§ Entries provided:
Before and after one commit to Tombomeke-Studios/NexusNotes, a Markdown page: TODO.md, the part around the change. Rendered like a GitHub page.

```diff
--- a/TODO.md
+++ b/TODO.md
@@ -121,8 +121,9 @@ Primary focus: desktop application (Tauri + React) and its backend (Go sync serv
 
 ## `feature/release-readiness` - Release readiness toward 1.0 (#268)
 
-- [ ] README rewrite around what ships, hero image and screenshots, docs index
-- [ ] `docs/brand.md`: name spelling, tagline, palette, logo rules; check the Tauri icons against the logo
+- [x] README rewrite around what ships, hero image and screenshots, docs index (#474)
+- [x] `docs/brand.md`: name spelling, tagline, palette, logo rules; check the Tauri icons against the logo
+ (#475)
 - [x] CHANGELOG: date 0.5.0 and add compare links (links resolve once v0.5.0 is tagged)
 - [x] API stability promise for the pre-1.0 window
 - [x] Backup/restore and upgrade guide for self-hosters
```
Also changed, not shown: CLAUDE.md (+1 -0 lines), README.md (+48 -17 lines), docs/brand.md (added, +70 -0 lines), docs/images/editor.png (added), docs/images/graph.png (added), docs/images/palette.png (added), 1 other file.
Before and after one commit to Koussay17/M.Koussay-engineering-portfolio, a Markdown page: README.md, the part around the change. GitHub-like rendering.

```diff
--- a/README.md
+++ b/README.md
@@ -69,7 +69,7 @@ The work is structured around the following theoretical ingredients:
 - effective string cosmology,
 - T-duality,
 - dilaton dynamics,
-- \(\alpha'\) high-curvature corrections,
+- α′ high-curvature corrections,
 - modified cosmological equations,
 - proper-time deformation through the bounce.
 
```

§ Task directions: Exactly as they appear above, copy out all the records.

§ Answer area:
Before and after one commit to Tombomeke-Studios/NexusNotes, a Markdown page: TODO.md, the part around the change. Rendered like a GitHub page.

```diff
--- a/TODO.md
+++ b/TODO.md
@@ -121,8 +121,9 @@ Primary focus: desktop application (Tauri + React) and its backend (Go sync serv
 
 ## `feature/release-readiness` - Release readiness toward 1.0 (#268)
 
-- [ ] README rewrite around what ships, hero image and screenshots, docs index
-- [ ] `docs/brand.md`: name spelling, tagline, palette, logo rules; check the Tauri icons against the logo
+- [x] README rewrite around what ships, hero image and screenshots, docs index (#474)
+- [x] `docs/brand.md`: name spelling, tagline, palette, logo rules; check the Tauri icons against the logo
+ (#475)
 - [x] CHANGELOG: date 0.5.0 and add compare links (links resolve once v0.5.0 is tagged)
 - [x] API stability promise for the pre-1.0 window
 - [x] Backup/restore and upgrade guide for self-hosters
```
Also changed, not shown: CLAUDE.md (+1 -0 lines), README.md (+48 -17 lines), docs/brand.md (added, +70 -0 lines), docs/images/editor.png (added), docs/images/graph.png (added), docs/images/palette.png (added), 1 other file.
Before and after one commit to Koussay17/M.Koussay-engineering-portfolio, a Markdown page: README.md, the part around the change. GitHub-like rendering.

```diff
--- a/README.md
+++ b/README.md
@@ -69,7 +69,7 @@ The work is structured around the following theoretical ingredients:
 - effective string cosmology,
 - T-duality,
 - dilaton dynamics,
-- \(\alpha'\) high-curvature corrections,
+- α′ high-curvature corrections,
 - modified cosmological equations,
 - proper-time deformation through the bounce.
 
```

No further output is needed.